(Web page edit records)
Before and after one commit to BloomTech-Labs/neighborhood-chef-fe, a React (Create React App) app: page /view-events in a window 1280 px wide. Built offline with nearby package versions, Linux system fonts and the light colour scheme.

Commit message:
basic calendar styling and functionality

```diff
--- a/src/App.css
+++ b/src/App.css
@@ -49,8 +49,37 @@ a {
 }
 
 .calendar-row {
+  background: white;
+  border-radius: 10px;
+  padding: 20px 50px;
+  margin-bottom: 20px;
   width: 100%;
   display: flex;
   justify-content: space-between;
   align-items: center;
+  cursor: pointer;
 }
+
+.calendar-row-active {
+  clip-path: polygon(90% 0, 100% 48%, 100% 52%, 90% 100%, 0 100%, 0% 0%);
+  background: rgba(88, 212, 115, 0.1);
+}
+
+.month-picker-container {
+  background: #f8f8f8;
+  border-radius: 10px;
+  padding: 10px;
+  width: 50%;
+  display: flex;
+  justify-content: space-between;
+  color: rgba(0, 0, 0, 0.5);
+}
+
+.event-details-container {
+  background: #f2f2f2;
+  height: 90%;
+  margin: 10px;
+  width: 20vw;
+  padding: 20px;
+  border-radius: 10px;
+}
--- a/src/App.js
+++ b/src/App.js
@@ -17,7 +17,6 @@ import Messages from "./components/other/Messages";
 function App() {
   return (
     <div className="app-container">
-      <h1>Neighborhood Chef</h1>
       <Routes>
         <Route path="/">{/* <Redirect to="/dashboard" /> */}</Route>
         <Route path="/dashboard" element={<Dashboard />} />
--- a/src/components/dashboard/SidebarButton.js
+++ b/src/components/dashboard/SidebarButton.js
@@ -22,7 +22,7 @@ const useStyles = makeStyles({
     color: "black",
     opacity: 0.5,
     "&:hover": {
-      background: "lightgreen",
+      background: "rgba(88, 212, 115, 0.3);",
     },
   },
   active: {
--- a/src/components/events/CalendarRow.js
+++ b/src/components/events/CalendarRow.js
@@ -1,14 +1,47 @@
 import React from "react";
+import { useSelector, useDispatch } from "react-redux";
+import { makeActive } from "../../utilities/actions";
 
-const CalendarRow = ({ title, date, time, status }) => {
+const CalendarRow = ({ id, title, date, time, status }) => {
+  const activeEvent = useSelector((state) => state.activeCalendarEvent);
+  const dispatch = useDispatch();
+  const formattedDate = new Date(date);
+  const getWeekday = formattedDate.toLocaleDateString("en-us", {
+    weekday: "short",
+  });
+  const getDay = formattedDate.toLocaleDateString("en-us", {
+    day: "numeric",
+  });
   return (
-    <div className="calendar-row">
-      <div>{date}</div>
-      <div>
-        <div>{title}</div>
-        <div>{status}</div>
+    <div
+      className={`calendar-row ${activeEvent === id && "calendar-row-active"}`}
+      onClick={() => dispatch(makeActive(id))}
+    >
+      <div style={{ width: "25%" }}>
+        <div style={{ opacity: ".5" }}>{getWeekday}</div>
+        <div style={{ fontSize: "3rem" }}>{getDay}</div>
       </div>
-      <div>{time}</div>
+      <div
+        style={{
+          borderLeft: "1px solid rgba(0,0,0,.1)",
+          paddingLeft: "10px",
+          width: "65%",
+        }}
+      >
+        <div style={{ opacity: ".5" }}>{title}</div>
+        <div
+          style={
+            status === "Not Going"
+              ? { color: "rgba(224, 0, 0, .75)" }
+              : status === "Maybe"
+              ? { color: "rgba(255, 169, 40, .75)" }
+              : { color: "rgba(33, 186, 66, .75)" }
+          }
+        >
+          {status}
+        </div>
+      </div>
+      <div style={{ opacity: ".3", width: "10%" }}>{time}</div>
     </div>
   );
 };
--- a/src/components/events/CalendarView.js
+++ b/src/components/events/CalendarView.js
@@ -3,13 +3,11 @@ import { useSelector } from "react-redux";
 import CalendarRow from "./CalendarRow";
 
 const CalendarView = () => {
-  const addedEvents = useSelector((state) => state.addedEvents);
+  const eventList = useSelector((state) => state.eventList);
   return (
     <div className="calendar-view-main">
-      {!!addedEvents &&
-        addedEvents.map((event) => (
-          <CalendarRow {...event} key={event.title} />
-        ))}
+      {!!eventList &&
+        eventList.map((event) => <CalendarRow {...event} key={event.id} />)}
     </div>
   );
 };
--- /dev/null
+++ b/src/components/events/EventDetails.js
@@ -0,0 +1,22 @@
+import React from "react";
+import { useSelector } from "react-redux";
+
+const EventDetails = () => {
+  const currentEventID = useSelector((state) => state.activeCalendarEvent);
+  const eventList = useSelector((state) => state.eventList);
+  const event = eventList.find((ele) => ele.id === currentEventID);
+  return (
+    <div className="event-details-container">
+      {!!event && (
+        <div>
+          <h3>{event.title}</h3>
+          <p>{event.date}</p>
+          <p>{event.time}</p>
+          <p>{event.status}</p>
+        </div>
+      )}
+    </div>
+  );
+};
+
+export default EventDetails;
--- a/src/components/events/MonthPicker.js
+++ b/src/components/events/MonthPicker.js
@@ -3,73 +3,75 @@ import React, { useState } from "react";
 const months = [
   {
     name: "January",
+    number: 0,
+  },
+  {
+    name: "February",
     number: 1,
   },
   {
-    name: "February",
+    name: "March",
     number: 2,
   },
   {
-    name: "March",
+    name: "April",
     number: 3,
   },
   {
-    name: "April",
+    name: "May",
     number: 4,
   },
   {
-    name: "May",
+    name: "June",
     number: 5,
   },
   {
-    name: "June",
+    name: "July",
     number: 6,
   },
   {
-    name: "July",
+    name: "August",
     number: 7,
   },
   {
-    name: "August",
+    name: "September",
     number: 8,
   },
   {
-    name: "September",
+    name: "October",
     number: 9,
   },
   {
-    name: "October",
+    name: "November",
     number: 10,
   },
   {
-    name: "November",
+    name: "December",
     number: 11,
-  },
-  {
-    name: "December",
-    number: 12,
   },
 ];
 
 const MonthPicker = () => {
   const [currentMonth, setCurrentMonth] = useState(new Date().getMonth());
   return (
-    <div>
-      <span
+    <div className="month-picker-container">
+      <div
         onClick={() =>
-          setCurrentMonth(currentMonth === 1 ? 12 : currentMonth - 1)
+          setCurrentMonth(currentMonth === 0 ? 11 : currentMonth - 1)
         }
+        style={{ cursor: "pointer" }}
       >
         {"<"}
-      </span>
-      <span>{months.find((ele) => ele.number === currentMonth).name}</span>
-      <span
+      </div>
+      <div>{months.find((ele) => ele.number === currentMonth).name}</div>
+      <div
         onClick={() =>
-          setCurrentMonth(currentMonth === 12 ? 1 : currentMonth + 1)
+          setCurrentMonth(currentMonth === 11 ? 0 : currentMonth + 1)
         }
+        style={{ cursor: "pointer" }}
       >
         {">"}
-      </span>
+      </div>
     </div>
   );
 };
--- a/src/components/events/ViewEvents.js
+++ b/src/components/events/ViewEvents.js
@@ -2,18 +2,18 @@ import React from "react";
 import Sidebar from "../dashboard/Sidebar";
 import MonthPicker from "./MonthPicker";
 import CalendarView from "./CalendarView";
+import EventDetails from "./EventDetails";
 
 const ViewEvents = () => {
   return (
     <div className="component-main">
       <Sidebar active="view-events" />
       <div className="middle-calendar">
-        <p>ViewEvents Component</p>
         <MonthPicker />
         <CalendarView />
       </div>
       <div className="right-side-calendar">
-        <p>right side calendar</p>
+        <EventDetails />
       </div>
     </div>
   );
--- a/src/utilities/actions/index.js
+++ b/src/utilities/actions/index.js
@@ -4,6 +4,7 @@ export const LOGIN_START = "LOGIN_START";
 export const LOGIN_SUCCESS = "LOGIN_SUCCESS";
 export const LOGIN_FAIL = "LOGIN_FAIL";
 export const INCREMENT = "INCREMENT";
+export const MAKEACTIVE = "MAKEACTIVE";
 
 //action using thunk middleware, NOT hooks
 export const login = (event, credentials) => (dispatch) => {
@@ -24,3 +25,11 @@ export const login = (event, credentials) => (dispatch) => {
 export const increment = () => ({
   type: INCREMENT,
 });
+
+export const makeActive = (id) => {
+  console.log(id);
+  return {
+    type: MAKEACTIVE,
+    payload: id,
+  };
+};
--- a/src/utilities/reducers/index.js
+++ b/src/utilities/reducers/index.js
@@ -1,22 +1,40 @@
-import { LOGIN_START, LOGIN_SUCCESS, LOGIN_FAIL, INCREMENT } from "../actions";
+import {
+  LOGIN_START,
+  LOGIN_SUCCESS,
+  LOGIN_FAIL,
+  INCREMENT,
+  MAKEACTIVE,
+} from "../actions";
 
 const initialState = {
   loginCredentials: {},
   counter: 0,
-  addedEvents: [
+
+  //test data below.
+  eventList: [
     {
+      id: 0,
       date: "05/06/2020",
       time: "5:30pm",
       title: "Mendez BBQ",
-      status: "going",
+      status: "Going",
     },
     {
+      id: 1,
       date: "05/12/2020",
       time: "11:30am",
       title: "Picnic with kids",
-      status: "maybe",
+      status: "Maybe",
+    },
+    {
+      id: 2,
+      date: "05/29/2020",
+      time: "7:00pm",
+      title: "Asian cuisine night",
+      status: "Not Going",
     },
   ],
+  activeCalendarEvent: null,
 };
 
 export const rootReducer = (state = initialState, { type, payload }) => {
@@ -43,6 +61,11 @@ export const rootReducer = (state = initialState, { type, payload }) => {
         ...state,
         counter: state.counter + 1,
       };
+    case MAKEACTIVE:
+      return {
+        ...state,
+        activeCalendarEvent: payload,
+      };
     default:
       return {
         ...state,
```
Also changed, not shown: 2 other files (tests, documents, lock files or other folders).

_ABOUT THIS EXERCISE_
Return every line of the data above in which "currentMonth" appears.

_WORKED SOLUTION_
   const [currentMonth, setCurrentMonth] = useState(new Date().getMonth());
-          setCurrentMonth(currentMonth === 1 ? 12 : currentMonth - 1)
+          setCurrentMonth(currentMonth === 0 ? 11 : currentMonth - 1)
-      <span>{months.find((ele) => ele.number === currentMonth).name}</span>
+      <div>{months.find((ele) => ele.number === currentMonth).name}</div>
-          setCurrentMonth(currentMonth === 12 ? 1 : currentMonth + 1)
+          setCurrentMonth(currentMonth === 11 ? 0 : currentMonth + 1)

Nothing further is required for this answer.